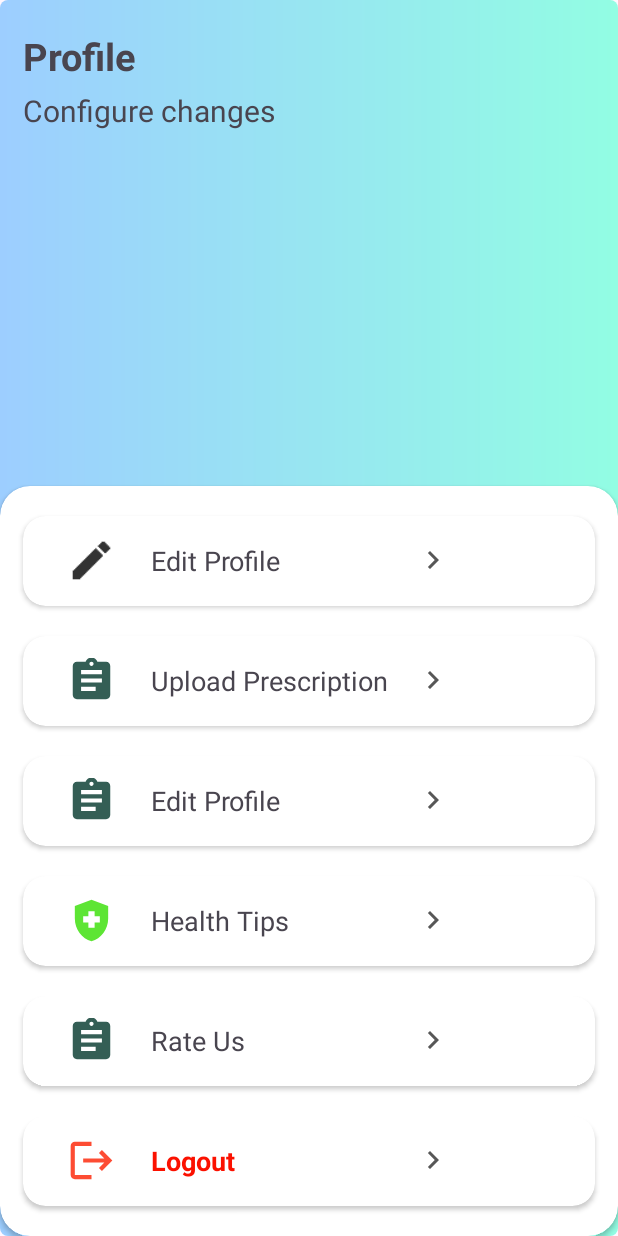
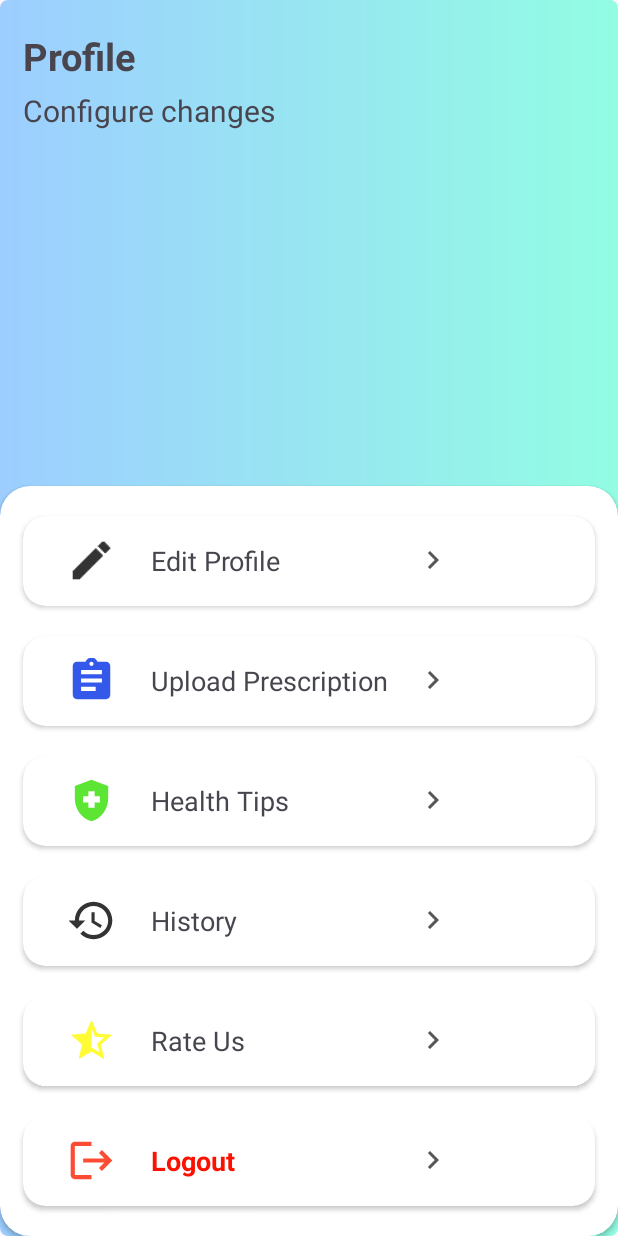
Before and after one commit to Amberabhishek/Book_My_Doctor_App, an Android app: the layout fragment_profile.xml on its own in the app's theme, with its tools: preview values and no code run, on a phone screen of 412 x 824 dp. Run offline under Robolectric (Android 15) with nearby library versions, the phone set to English and light mode, and no system bars.

Commit message:
new commit

```diff
--- a/app/src/main/res/layout/fragment_profile.xml
+++ b/app/src/main/res/layout/fragment_profile.xml
@@ -80,6 +80,7 @@
         </androidx.cardview.widget.CardView>
 
         <androidx.cardview.widget.CardView
+            android:id="@+id/editPrescription"
             android:layout_width="match_parent"
             android:layout_height="60dp"
             app:cardCornerRadius="15dp"
@@ -98,7 +99,7 @@
                     android:layout_width="30dp"
                     android:layout_height="30dp"
                     android:layout_marginLeft="15dp"
-                    android:src="@drawable/ic_upload"
+                    android:src="@drawable/ic_pris"
                     android:layout_centerVertical="true"/>
 
                 <TextView
@@ -115,41 +116,8 @@
         </androidx.cardview.widget.CardView>
 
         <androidx.cardview.widget.CardView
-            android:layout_width="match_parent"
-            android:layout_height="60dp"
-            app:cardCornerRadius="15dp"
-            android:background="@drawable/grid_color"
-            android:layout_marginTop="20dp"
-            android:layout_marginLeft="15dp"
-            android:layout_marginRight="15dp">
 
-            <RelativeLayout
-                android:layout_width="350dp"
-                android:layout_height="50dp"
-                android:layout_gravity="center_vertical"
-                android:layout_marginLeft="15dp">
-
-                <ImageView
-                    android:layout_width="30dp"
-                    android:layout_height="30dp"
-                    android:layout_marginLeft="15dp"
-                    android:src="@drawable/ic_upload"
-                    android:layout_centerVertical="true"/>
-
-                <TextView
-                    android:layout_width="200dp"
-                    android:layout_height="100dp"
-                    android:layout_marginLeft="70dp"
-                    android:drawableRight="@drawable/ic_right_arrow"
-                    android:text="Edit Profile"
-                    android:textSize="18sp"
-                    android:gravity="center_vertical"/>
-
-            </RelativeLayout>
-
-        </androidx.cardview.widget.CardView>
-
-        <androidx.cardview.widget.CardView
+            android:id="@+id/healthTipsCard"
             android:layout_width="match_parent"
             android:layout_height="60dp"
             app:cardCornerRadius="15dp"
@@ -203,7 +171,42 @@
                     android:layout_width="30dp"
                     android:layout_height="30dp"
                     android:layout_marginLeft="15dp"
-                    android:src="@drawable/ic_upload"
+                    android:src="@drawable/ic_history"
+                    android:layout_centerVertical="true"/>
+
+                <TextView
+                    android:layout_width="200dp"
+                    android:layout_height="100dp"
+                    android:layout_marginLeft="70dp"
+                    android:drawableRight="@drawable/ic_right_arrow"
+                    android:text="History"
+                    android:textSize="18sp"
+                    android:gravity="center_vertical"/>
+
+            </RelativeLayout>
+
+        </androidx.cardview.widget.CardView>
+
+        <androidx.cardview.widget.CardView
+            android:layout_width="match_parent"
+            android:layout_height="60dp"
+            app:cardCornerRadius="15dp"
+            android:background="@drawable/grid_color"
+            android:layout_marginTop="20dp"
+            android:layout_marginLeft="15dp"
+            android:layout_marginRight="15dp">
+
+            <RelativeLayout
+                android:layout_width="350dp"
+                android:layout_height="50dp"
+                android:layout_gravity="center_vertical"
+                android:layout_marginLeft="15dp">
+
+                <ImageView
+                    android:layout_width="30dp"
+                    android:layout_height="30dp"
+                    android:layout_marginLeft="15dp"
+                    android:src="@drawable/ic_rate_us"
                     android:layout_centerVertical="true"/>
 
                 <TextView
@@ -220,6 +223,8 @@
         </androidx.cardview.widget.CardView>
 
         <androidx.cardview.widget.CardView
+
+            android:id="@+id/logoutCardButton"
             android:layout_width="match_parent"
             android:layout_height="60dp"
             app:cardCornerRadius="15dp"
```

****

> **DESCRIPTION OF THE TASK**
Copy the records exactly as they appear, excluding images.

> **EXERCISE OUTPUT**
Before and after one commit to Amberabhishek/Book_My_Doctor_App, an Android app: the layout fragment_profile.xml on its own in the app's theme, with its tools: preview values and no code run, on a phone screen of 412 x 824 dp. Run offline under Robolectric (Android 15) with nearby library versions, the phone set to English and light mode, and no system bars.

Commit message:
new commit

```diff
--- a/app/src/main/res/layout/fragment_profile.xml
+++ b/app/src/main/res/layout/fragment_profile.xml
@@ -80,6 +80,7 @@
         </androidx.cardview.widget.CardView>
 
         <androidx.cardview.widget.CardView
+            android:id="@+id/editPrescription"
             android:layout_width="match_parent"
             android:layout_height="60dp"
             app:cardCornerRadius="15dp"
@@ -98,7 +99,7 @@
                     android:layout_width="30dp"
                     android:layout_height="30dp"
                     android:layout_marginLeft="15dp"
-                    android:src="@drawable/ic_upload"
+                    android:src="@drawable/ic_pris"
                     android:layout_centerVertical="true"/>
 
                 <TextView
@@ -115,41 +116,8 @@
         </androidx.cardview.widget.CardView>
 
         <androidx.cardview.widget.CardView
-            android:layout_width="match_parent"
-            android:layout_height="60dp"
-            app:cardCornerRadius="15dp"
-            android:background="@drawable/grid_color"
-            android:layout_marginTop="20dp"
-            android:layout_marginLeft="15dp"
-            android:layout_marginRight="15dp">
 
-            <RelativeLayout
-                android:layout_width="350dp"
-                android:layout_height="50dp"
-                android:layout_gravity="center_vertical"
-                android:layout_marginLeft="15dp">
-
-                <ImageView
-                    android:layout_width="30dp"
-                    android:layout_height="30dp"
-                    android:layout_marginLeft="15dp"
-                    android:src="@drawable/ic_upload"
-                    android:layout_centerVertical="true"/>
-
-                <TextView
-                    android:layout_width="200dp"
-                    android:layout_height="100dp"
-                    android:layout_marginLeft="70dp"
-                    android:drawableRight="@drawable/ic_right_arrow"
-                    android:text="Edit Profile"
-                    android:textSize="18sp"
-                    android:gravity="center_vertical"/>
-
-            </RelativeLayout>
-
-        </androidx.cardview.widget.CardView>
-
-        <androidx.cardview.widget.CardView
+            android:id="@+id/healthTipsCard"
             android:layout_width="match_parent"
             android:layout_height="60dp"
             app:cardCornerRadius="15dp"
@@ -203,7 +171,42 @@
                     android:layout_width="30dp"
                     android:layout_height="30dp"
                     android:layout_marginLeft="15dp"
-                    android:src="@drawable/ic_upload"
+                    android:src="@drawable/ic_history"
+                    android:layout_centerVertical="true"/>
+
+                <TextView
+                    android:layout_width="200dp"
+                    android:layout_height="100dp"
+                    android:layout_marginLeft="70dp"
+                    android:drawableRight="@drawable/ic_right_arrow"
+                    android:text="History"
+                    android:textSize="18sp"
+                    android:gravity="center_vertical"/>
+
+            </RelativeLayout>
+
+        </androidx.cardview.widget.CardView>
+
+        <androidx.cardview.widget.CardView
+            android:layout_width="match_parent"
+            android:layout_height="60dp"
+            app:cardCornerRadius="15dp"
+            android:background="@drawable/grid_color"
+            android:layout_marginTop="20dp"
+            android:layout_marginLeft="15dp"
+            android:layout_marginRight="15dp">
+
+            <RelativeLayout
+                android:layout_width="350dp"
+                android:layout_height="50dp"
+                android:layout_gravity="center_vertical"
+                android:layout_marginLeft="15dp">
+
+                <ImageView
+                    android:layout_width="30dp"
+                    android:layout_height="30dp"
+                    android:layout_marginLeft="15dp"
+                    android:src="@drawable/ic_rate_us"
                     android:layout_centerVertical="true"/>
 
                 <TextView
@@ -220,6 +223,8 @@
         </androidx.cardview.widget.CardView>
 
         <androidx.cardview.widget.CardView
+
+            android:id="@+id/logoutCardButton"
             android:layout_width="match_parent"
             android:layout_height="60dp"
             app:cardCornerRadius="15dp"
```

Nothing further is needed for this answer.